Tips and tricks to prepare for your first podcast interview.

Over the past 2 months, I’ve joined in as a guest and as a host on various podcasts. It’s been an exciting learning experience and I wanted to share some of my tips for podcast guests that may help you if you’re getting prepped for your first recording.

  • Quiet Space: Make sure there’s not a lot of background noise. Try to be indoors and in a quiet space. This of course can be difficult but if noise does occur, some Podcast editors can cut it out. Your best bet is to repeat what you were saying so that if they can’t cut out the noise, they’ll still be able to include that portion of the recording.
  • Equipment: You truly don’t need all the fancy microphones/setup to be a podcast guest. Headphones with microphone work best. Try to find a set that has a microphone close to your mouth and that’s adjustable.
  • Snooze Notifications: Try to turn off computer alerts, your phone buzz/ring, or any other items that may ‘go off’ unexpectedly. My Slack and email alerts were a constant distraction during my first recording. Lesson learned.
  • Answer Prep: Ask your host for a list of potential questions. Do your best to prep to answer the questions but know that they may go off on a tangent to elaborate on something you’ve said. That’s ok! I often spend some prep-time (15 mins) answering the questions with bullet points so that I know what specific items I want to mention during the podcast. Don’t over do it. There really are no wrong answers.
  • Stumbles: If you get tongue tied or something just didn’t sound right during the talk, it’s ok to stop, go back and repeat yourself. It’s actually helpful to the editor if you pause a bit before you repeat yourself. Try not to summarize when you repeat yourself. It loses authenticity and sometimes the context is missed by the listener.
  • Um’s and Ah’s: Filler words get the best of many of us. I notice it more when editing a podcast than I do when listening to one. My only tip here is to try to be conscious of your filler words and instead of saying them, pause. This again can be edited. Um’s and Ah’s are natural to most of us.
  • Make Conversation: Many podcasts are structured as guest interviews. This allows the host to ask a question and the guest to respond. I’ve found that when you are the guest, you often just wait for the next question instead of helping the interviewer move to that next question. If you spend a minute answering a question, instead of just stopping at the end you can ask a question back to your interviewer. This allows for conversation to flow. Some good questions back are to your interviewer include: “What do you think, [name]?”, “That’s my experience with x, what is your experience [host]?”, “So, [host name], did that help clarify what I was saying?”

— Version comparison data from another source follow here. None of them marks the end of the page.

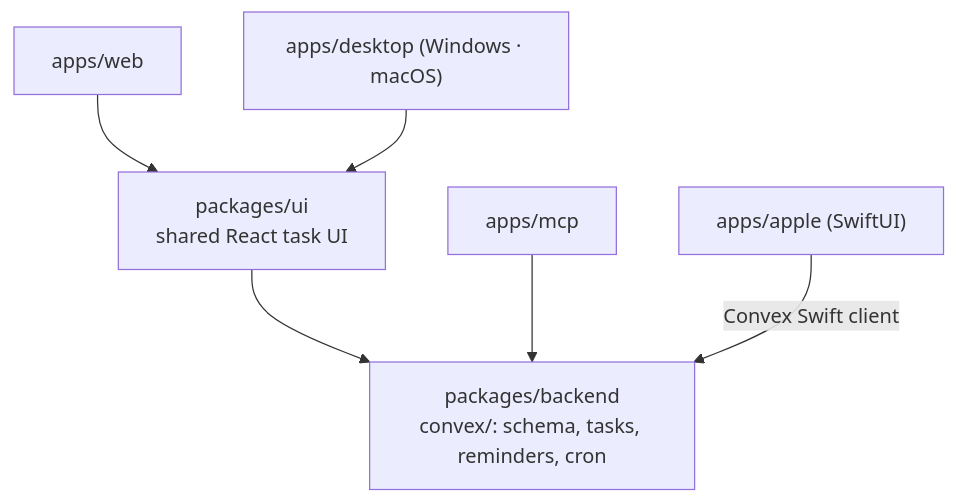
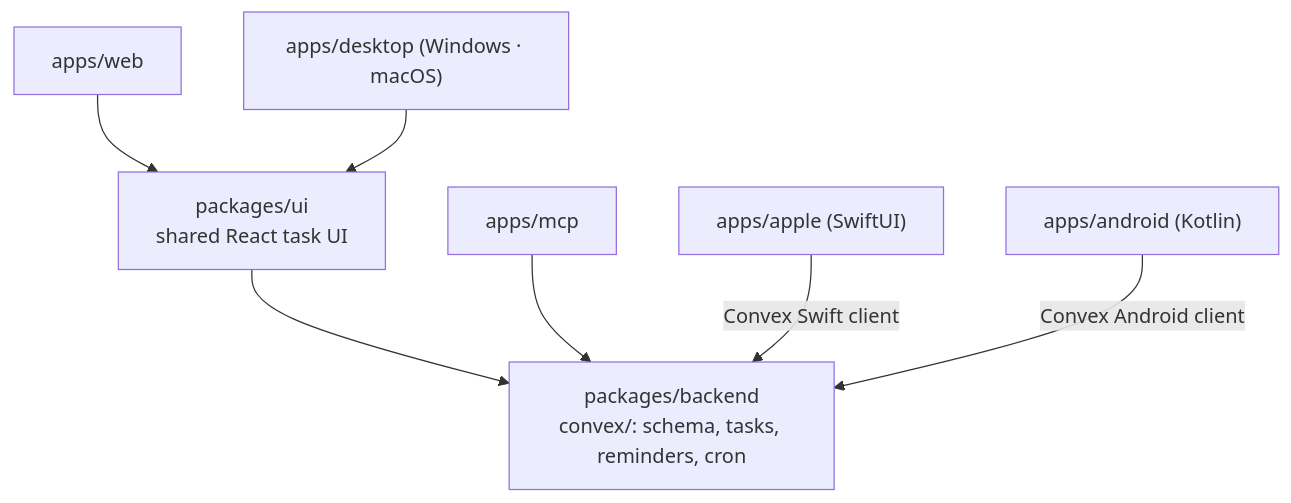
Before and after one commit to labdm/manager: the second of 2 diagrams in docs/architecture.md, drawn with Mermaid. The commit also changed other lines of this file and 44 other files, not shown here.

First line of the commit message:
feat: add native Android client and release job

````diff
--- a/docs/architecture.md
+++ b/docs/architecture.md
@@ -41,10 +43,11 @@
 ```mermaid
 flowchart TB
   BACKEND["packages/backend<br/>convex/: schema, tasks, reminders, cron"]
   UI["packages/ui<br/>shared React task UI"]
   WEB["apps/web"] --> UI
   DESK["apps/desktop (Windows · macOS)"] --> UI
   UI --> BACKEND
   MCPAPP["apps/mcp"] --> BACKEND
   APPLE["apps/apple (SwiftUI)"] -- "Convex Swift client" --> BACKEND
+  ANDROID["apps/android (Kotlin)"] -- "Convex Android client" --> BACKEND
 ```
````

By no means is this a comprehensive list of podcast guest tips. Share your tips in the comments below and I’ll add to this article over time.

Last but not least, here are my 2 favorite podcasts of recent (shameless plugs!):